__About this exercise__
Line by line, copy out the data below exactly.

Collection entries
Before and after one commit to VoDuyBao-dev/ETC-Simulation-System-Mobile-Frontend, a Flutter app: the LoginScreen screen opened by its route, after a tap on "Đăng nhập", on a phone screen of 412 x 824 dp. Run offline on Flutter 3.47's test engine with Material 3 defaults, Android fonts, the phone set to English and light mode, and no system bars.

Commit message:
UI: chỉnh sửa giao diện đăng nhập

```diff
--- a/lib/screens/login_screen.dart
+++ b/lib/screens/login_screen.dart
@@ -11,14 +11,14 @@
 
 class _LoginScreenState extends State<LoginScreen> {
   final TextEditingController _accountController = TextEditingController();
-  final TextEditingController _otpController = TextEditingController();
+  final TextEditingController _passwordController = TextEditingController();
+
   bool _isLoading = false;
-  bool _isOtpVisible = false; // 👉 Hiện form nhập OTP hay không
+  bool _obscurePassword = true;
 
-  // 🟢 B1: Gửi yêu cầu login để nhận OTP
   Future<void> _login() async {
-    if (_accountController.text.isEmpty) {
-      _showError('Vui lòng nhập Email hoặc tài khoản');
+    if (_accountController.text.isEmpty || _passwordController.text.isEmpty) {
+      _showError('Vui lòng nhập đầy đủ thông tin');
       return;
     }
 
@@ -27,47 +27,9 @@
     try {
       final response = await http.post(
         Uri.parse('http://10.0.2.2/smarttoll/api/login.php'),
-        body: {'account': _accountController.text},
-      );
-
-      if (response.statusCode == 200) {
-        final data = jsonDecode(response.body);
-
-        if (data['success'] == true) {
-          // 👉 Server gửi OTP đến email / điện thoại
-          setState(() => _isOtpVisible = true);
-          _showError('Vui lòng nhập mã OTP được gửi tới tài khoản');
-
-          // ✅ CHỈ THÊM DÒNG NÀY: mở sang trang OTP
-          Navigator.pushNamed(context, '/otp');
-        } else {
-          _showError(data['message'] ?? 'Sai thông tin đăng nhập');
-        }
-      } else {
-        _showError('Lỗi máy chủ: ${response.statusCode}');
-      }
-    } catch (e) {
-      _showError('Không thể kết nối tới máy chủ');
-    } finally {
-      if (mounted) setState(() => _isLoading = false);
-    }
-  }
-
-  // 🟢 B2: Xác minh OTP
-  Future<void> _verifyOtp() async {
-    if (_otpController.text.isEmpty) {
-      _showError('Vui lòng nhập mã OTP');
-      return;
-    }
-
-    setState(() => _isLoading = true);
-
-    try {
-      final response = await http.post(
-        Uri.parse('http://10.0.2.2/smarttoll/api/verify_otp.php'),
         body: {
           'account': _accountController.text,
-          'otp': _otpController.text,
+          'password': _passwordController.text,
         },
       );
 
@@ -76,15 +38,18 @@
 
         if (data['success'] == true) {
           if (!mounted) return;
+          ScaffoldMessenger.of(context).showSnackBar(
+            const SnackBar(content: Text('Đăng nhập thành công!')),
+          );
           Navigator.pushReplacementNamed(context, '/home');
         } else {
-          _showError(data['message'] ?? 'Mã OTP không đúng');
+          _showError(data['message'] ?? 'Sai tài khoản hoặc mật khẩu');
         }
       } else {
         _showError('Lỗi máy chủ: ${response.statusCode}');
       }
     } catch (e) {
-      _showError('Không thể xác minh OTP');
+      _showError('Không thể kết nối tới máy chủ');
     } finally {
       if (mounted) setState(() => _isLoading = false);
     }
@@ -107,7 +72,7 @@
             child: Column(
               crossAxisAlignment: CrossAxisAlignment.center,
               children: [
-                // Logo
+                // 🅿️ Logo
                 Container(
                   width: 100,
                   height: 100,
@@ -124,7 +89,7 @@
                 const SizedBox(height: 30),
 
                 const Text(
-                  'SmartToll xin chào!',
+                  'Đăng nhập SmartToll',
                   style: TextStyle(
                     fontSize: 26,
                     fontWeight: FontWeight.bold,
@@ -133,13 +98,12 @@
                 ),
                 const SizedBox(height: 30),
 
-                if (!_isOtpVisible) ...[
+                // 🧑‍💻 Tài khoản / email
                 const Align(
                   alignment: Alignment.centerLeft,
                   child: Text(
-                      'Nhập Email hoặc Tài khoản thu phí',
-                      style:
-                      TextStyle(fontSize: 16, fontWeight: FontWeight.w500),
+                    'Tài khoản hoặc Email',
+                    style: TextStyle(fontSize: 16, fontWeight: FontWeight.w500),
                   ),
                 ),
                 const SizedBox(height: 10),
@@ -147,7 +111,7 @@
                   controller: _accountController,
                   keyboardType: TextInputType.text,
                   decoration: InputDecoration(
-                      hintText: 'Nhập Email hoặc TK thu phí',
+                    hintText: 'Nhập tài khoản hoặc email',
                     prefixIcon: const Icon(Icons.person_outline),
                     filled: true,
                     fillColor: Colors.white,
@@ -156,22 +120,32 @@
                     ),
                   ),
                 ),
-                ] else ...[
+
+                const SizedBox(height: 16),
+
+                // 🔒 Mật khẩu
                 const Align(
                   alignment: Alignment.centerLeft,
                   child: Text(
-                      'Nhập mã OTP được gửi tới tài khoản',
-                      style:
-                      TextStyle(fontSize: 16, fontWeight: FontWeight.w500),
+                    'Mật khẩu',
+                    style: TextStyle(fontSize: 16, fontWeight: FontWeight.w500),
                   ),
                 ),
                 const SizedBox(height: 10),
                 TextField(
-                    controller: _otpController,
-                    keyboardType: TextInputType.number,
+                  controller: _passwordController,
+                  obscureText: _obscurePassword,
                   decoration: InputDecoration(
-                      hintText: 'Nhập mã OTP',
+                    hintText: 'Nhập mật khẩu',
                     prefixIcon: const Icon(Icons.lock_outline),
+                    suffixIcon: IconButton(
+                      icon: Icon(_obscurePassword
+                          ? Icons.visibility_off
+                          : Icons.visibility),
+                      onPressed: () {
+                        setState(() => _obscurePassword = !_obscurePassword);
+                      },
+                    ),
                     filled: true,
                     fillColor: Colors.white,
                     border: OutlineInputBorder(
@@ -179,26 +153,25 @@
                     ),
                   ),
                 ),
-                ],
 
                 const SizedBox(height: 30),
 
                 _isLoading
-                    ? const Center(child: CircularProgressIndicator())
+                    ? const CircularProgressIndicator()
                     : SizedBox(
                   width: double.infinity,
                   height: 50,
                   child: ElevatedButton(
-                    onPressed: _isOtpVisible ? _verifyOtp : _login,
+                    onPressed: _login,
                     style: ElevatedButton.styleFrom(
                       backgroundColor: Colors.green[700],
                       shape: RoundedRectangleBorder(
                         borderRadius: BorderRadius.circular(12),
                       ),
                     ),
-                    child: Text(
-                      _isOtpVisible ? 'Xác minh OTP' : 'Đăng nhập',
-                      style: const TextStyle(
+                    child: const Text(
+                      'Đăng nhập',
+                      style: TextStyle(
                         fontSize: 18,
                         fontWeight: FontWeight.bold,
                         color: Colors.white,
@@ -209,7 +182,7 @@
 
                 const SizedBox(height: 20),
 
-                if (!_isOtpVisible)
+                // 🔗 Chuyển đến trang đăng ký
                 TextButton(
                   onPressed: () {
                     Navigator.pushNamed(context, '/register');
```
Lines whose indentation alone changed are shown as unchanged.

__Task result__
Before and after one commit to VoDuyBao-dev/ETC-Simulation-System-Mobile-Frontend, a Flutter app: the LoginScreen screen opened by its route, after a tap on "Đăng nhập", on a phone screen of 412 x 824 dp. Run offline on Flutter 3.47's test engine with Material 3 defaults, Android fonts, the phone set to English and light mode, and no system bars.

Commit message:
UI: chỉnh sửa giao diện đăng nhập

```diff
--- a/lib/screens/login_screen.dart
+++ b/lib/screens/login_screen.dart
@@ -11,14 +11,14 @@
 
 class _LoginScreenState extends State<LoginScreen> {
   final TextEditingController _accountController = TextEditingController();
-  final TextEditingController _otpController = TextEditingController();
+  final TextEditingController _passwordController = TextEditingController();
+
   bool _isLoading = false;
-  bool _isOtpVisible = false; // 👉 Hiện form nhập OTP hay không
+  bool _obscurePassword = true;
 
-  // 🟢 B1: Gửi yêu cầu login để nhận OTP
   Future<void> _login() async {
-    if (_accountController.text.isEmpty) {
-      _showError('Vui lòng nhập Email hoặc tài khoản');
+    if (_accountController.text.isEmpty || _passwordController.text.isEmpty) {
+      _showError('Vui lòng nhập đầy đủ thông tin');
       return;
     }
 
@@ -27,47 +27,9 @@
     try {
       final response = await http.post(
         Uri.parse('http://10.0.2.2/smarttoll/api/login.php'),
-        body: {'account': _accountController.text},
-      );
-
-      if (response.statusCode == 200) {
-        final data = jsonDecode(response.body);
-
-        if (data['success'] == true) {
-          // 👉 Server gửi OTP đến email / điện thoại
-          setState(() => _isOtpVisible = true);
-          _showError('Vui lòng nhập mã OTP được gửi tới tài khoản');
-
-          // ✅ CHỈ THÊM DÒNG NÀY: mở sang trang OTP
-          Navigator.pushNamed(context, '/otp');
-        } else {
-          _showError(data['message'] ?? 'Sai thông tin đăng nhập');
-        }
-      } else {
-        _showError('Lỗi máy chủ: ${response.statusCode}');
-      }
-    } catch (e) {
-      _showError('Không thể kết nối tới máy chủ');
-    } finally {
-      if (mounted) setState(() => _isLoading = false);
-    }
-  }
-
-  // 🟢 B2: Xác minh OTP
-  Future<void> _verifyOtp() async {
-    if (_otpController.text.isEmpty) {
-      _showError('Vui lòng nhập mã OTP');
-      return;
-    }
-
-    setState(() => _isLoading = true);
-
-    try {
-      final response = await http.post(
-        Uri.parse('http://10.0.2.2/smarttoll/api/verify_otp.php'),
         body: {
           'account': _accountController.text,
-          'otp': _otpController.text,
+          'password': _passwordController.text,
         },
       );
 
@@ -76,15 +38,18 @@
 
         if (data['success'] == true) {
           if (!mounted) return;
+          ScaffoldMessenger.of(context).showSnackBar(
+            const SnackBar(content: Text('Đăng nhập thành công!')),
+          );
           Navigator.pushReplacementNamed(context, '/home');
         } else {
-          _showError(data['message'] ?? 'Mã OTP không đúng');
+          _showError(data['message'] ?? 'Sai tài khoản hoặc mật khẩu');
         }
       } else {
         _showError('Lỗi máy chủ: ${response.statusCode}');
       }
     } catch (e) {
-      _showError('Không thể xác minh OTP');
+      _showError('Không thể kết nối tới máy chủ');
     } finally {
       if (mounted) setState(() => _isLoading = false);
     }
@@ -107,7 +72,7 @@
             child: Column(
               crossAxisAlignment: CrossAxisAlignment.center,
               children: [
-                // Logo
+                // 🅿️ Logo
                 Container(
                   width: 100,
                   height: 100,
@@ -124,7 +89,7 @@
                 const SizedBox(height: 30),
 
                 const Text(
-                  'SmartToll xin chào!',
+                  'Đăng nhập SmartToll',
                   style: TextStyle(
                     fontSize: 26,
                     fontWeight: FontWeight.bold,
@@ -133,13 +98,12 @@
                 ),
                 const SizedBox(height: 30),
 
-                if (!_isOtpVisible) ...[
+                // 🧑‍💻 Tài khoản / email
                 const Align(
                   alignment: Alignment.centerLeft,
                   child: Text(
-                      'Nhập Email hoặc Tài khoản thu phí',
-                      style:
-                      TextStyle(fontSize: 16, fontWeight: FontWeight.w500),
+                    'Tài khoản hoặc Email',
+                    style: TextStyle(fontSize: 16, fontWeight: FontWeight.w500),
                   ),
                 ),
                 const SizedBox(height: 10),
@@ -147,7 +111,7 @@
                   controller: _accountController,
                   keyboardType: TextInputType.text,
                   decoration: InputDecoration(
-                      hintText: 'Nhập Email hoặc TK thu phí',
+                    hintText: 'Nhập tài khoản hoặc email',
                     prefixIcon: const Icon(Icons.person_outline),
                     filled: true,
                     fillColor: Colors.white,
@@ -156,22 +120,32 @@
                     ),
                   ),
                 ),
-                ] else ...[
+
+                const SizedBox(height: 16),
+
+                // 🔒 Mật khẩu
                 const Align(
                   alignment: Alignment.centerLeft,
                   child: Text(
-                      'Nhập mã OTP được gửi tới tài khoản',
-                      style:
-                      TextStyle(fontSize: 16, fontWeight: FontWeight.w500),
+                    'Mật khẩu',
+                    style: TextStyle(fontSize: 16, fontWeight: FontWeight.w500),
                   ),
                 ),
                 const SizedBox(height: 10),
                 TextField(
-                    controller: _otpController,
-                    keyboardType: TextInputType.number,
+                  controller: _passwordController,
+                  obscureText: _obscurePassword,
                   decoration: InputDecoration(
-                      hintText: 'Nhập mã OTP',
+                    hintText: 'Nhập mật khẩu',
                     prefixIcon: const Icon(Icons.lock_outline),
+                    suffixIcon: IconButton(
+                      icon: Icon(_obscurePassword
+                          ? Icons.visibility_off
+                          : Icons.visibility),
+                      onPressed: () {
+                        setState(() => _obscurePassword = !_obscurePassword);
+                      },
+                    ),
                     filled: true,
                     fillColor: Colors.white,
                     border: OutlineInputBorder(
@@ -179,26 +153,25 @@
                     ),
                   ),
                 ),
-                ],
 
                 const SizedBox(height: 30),
 
                 _isLoading
-                    ? const Center(child: CircularProgressIndicator())
+                    ? const CircularProgressIndicator()
                     : SizedBox(
                   width: double.infinity,
                   height: 50,
                   child: ElevatedButton(
-                    onPressed: _isOtpVisible ? _verifyOtp : _login,
+                    onPressed: _login,
                     style: ElevatedButton.styleFrom(
                       backgroundColor: Colors.green[700],
                       shape: RoundedRectangleBorder(
                         borderRadius: BorderRadius.circular(12),
                       ),
                     ),
-                    child: Text(
-                      _isOtpVisible ? 'Xác minh OTP' : 'Đăng nhập',
-                      style: const TextStyle(
+                    child: const Text(
+                      'Đăng nhập',
+                      style: TextStyle(
                         fontSize: 18,
                         fontWeight: FontWeight.bold,
                         color: Colors.white,
@@ -209,7 +182,7 @@
 
                 const SizedBox(height: 20),
 
-                if (!_isOtpVisible)
+                // 🔗 Chuyển đến trang đăng ký
                 TextButton(
                   onPressed: () {
                     Navigator.pushNamed(context, '/register');
```
Lines whose indentation alone changed are shown as unchanged.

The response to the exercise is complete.